Records from a collection:
------------------------------------
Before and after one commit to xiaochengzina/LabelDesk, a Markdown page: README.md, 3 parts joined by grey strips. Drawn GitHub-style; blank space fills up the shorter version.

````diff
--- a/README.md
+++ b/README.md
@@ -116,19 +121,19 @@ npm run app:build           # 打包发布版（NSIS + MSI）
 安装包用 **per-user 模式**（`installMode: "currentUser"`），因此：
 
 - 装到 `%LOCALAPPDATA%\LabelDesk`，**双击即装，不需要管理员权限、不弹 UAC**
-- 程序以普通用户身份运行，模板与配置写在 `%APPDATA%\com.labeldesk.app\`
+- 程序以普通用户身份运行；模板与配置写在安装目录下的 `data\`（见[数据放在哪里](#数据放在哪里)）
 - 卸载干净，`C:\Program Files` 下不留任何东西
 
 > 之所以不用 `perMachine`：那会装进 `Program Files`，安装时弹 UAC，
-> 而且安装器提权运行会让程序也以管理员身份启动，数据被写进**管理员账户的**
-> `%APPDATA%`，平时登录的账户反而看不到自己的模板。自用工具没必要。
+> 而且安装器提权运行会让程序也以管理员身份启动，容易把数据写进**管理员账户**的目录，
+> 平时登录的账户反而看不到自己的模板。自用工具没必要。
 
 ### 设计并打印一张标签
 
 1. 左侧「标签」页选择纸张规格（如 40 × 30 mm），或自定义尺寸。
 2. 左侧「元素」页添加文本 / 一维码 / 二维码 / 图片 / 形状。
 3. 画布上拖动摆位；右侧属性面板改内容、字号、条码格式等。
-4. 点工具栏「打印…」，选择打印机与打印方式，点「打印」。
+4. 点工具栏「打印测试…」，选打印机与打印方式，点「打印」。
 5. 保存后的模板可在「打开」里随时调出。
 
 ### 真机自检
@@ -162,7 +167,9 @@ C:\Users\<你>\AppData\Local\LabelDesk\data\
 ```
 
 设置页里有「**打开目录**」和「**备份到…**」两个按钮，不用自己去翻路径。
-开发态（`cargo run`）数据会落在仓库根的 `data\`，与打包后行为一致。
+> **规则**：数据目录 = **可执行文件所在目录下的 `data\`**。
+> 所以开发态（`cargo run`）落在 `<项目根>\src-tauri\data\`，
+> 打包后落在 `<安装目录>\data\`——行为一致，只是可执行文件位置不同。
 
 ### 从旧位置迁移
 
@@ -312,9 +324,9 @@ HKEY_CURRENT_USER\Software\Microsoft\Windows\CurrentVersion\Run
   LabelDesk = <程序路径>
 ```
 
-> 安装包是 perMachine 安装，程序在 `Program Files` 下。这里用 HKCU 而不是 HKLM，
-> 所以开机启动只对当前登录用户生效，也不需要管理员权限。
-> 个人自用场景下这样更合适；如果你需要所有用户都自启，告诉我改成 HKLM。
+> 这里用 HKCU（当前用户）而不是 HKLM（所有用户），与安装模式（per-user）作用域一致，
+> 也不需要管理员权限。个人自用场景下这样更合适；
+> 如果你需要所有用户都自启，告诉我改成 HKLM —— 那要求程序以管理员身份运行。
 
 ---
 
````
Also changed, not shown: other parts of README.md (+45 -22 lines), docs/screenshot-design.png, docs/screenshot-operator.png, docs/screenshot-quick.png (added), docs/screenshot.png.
------------------------------------
Take the lines above and print them exactly.

Result of the task:
Before and after one commit to xiaochengzina/LabelDesk, a Markdown page: README.md, 3 parts joined by grey strips. Drawn GitHub-style; blank space fills up the shorter version.

````diff
--- a/README.md
+++ b/README.md
@@ -116,19 +121,19 @@ npm run app:build           # 打包发布版（NSIS + MSI）
 安装包用 **per-user 模式**（`installMode: "currentUser"`），因此：
 
 - 装到 `%LOCALAPPDATA%\LabelDesk`，**双击即装，不需要管理员权限、不弹 UAC**
-- 程序以普通用户身份运行，模板与配置写在 `%APPDATA%\com.labeldesk.app\`
+- 程序以普通用户身份运行；模板与配置写在安装目录下的 `data\`（见[数据放在哪里](#数据放在哪里)）
 - 卸载干净，`C:\Program Files` 下不留任何东西
 
 > 之所以不用 `perMachine`：那会装进 `Program Files`，安装时弹 UAC，
-> 而且安装器提权运行会让程序也以管理员身份启动，数据被写进**管理员账户的**
-> `%APPDATA%`，平时登录的账户反而看不到自己的模板。自用工具没必要。
+> 而且安装器提权运行会让程序也以管理员身份启动，容易把数据写进**管理员账户**的目录，
+> 平时登录的账户反而看不到自己的模板。自用工具没必要。
 
 ### 设计并打印一张标签
 
 1. 左侧「标签」页选择纸张规格（如 40 × 30 mm），或自定义尺寸。
 2. 左侧「元素」页添加文本 / 一维码 / 二维码 / 图片 / 形状。
 3. 画布上拖动摆位；右侧属性面板改内容、字号、条码格式等。
-4. 点工具栏「打印…」，选择打印机与打印方式，点「打印」。
+4. 点工具栏「打印测试…」，选打印机与打印方式，点「打印」。
 5. 保存后的模板可在「打开」里随时调出。
 
 ### 真机自检
@@ -162,7 +167,9 @@ C:\Users\<你>\AppData\Local\LabelDesk\data\
 ```
 
 设置页里有「**打开目录**」和「**备份到…**」两个按钮，不用自己去翻路径。
-开发态（`cargo run`）数据会落在仓库根的 `data\`，与打包后行为一致。
+> **规则**：数据目录 = **可执行文件所在目录下的 `data\`**。
+> 所以开发态（`cargo run`）落在 `<项目根>\src-tauri\data\`，
+> 打包后落在 `<安装目录>\data\`——行为一致，只是可执行文件位置不同。
 
 ### 从旧位置迁移
 
@@ -312,9 +324,9 @@ HKEY_CURRENT_USER\Software\Microsoft\Windows\CurrentVersion\Run
   LabelDesk = <程序路径>
 ```
 
-> 安装包是 perMachine 安装，程序在 `Program Files` 下。这里用 HKCU 而不是 HKLM，
-> 所以开机启动只对当前登录用户生效，也不需要管理员权限。
-> 个人自用场景下这样更合适；如果你需要所有用户都自启，告诉我改成 HKLM。
+> 这里用 HKCU（当前用户）而不是 HKLM（所有用户），与安装模式（per-user）作用域一致，
+> 也不需要管理员权限。个人自用场景下这样更合适；
+> 如果你需要所有用户都自启，告诉我改成 HKLM —— 那要求程序以管理员身份运行。
 
 ---
 
````
Also changed, not shown: other parts of README.md (+45 -22 lines), docs/screenshot-design.png, docs/screenshot-operator.png, docs/screenshot-quick.png (added), docs/screenshot.png.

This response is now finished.